Start of Information given

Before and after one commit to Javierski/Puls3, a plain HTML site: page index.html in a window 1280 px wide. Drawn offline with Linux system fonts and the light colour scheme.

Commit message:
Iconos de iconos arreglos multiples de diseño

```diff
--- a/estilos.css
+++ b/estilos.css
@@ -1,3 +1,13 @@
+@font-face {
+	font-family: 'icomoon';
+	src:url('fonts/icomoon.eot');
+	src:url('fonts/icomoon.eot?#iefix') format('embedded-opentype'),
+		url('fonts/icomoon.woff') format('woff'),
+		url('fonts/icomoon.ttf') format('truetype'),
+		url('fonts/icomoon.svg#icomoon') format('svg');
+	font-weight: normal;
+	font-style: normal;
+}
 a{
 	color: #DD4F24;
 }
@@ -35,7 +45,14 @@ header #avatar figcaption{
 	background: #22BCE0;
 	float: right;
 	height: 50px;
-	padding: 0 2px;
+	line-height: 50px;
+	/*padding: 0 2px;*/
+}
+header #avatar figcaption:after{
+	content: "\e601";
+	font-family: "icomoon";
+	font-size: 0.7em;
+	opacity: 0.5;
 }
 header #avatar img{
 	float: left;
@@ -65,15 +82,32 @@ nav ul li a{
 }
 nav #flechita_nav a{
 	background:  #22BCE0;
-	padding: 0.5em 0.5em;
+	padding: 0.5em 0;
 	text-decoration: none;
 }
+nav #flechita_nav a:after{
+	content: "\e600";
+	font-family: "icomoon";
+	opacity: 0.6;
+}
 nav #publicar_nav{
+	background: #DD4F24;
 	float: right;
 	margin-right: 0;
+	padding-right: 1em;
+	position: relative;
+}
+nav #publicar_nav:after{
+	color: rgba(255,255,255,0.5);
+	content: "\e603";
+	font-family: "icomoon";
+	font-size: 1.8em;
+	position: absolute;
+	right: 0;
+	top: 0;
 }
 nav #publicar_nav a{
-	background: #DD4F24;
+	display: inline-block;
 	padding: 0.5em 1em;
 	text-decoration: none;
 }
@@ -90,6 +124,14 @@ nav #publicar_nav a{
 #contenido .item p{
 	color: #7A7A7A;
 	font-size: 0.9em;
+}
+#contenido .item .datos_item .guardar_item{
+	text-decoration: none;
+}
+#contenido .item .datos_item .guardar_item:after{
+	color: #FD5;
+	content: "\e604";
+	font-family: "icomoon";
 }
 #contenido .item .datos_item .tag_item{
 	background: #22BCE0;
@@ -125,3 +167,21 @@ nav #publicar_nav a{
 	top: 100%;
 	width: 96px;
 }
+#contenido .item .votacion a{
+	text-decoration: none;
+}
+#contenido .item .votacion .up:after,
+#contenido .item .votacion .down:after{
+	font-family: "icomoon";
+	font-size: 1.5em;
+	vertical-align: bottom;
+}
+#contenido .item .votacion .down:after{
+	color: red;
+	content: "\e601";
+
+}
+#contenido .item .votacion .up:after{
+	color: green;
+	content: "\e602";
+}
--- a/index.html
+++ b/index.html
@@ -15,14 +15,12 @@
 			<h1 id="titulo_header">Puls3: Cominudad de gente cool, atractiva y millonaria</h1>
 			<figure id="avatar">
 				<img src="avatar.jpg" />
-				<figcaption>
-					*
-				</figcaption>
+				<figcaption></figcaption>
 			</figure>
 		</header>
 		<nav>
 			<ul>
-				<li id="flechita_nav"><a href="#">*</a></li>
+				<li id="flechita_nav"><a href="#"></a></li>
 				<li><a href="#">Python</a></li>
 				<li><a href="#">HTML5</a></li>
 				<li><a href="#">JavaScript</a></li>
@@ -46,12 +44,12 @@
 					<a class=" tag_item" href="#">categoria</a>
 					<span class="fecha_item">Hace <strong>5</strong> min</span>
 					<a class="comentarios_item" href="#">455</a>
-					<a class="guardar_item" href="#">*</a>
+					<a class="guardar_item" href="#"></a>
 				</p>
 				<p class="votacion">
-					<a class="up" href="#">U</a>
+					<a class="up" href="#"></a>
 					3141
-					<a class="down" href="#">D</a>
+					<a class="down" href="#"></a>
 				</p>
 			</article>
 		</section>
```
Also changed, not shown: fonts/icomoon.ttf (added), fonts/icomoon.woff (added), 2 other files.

End of Information given

Task statement
Count every line in the data where the string "avatar" occurs. Give nothing except the number.

Answer box
5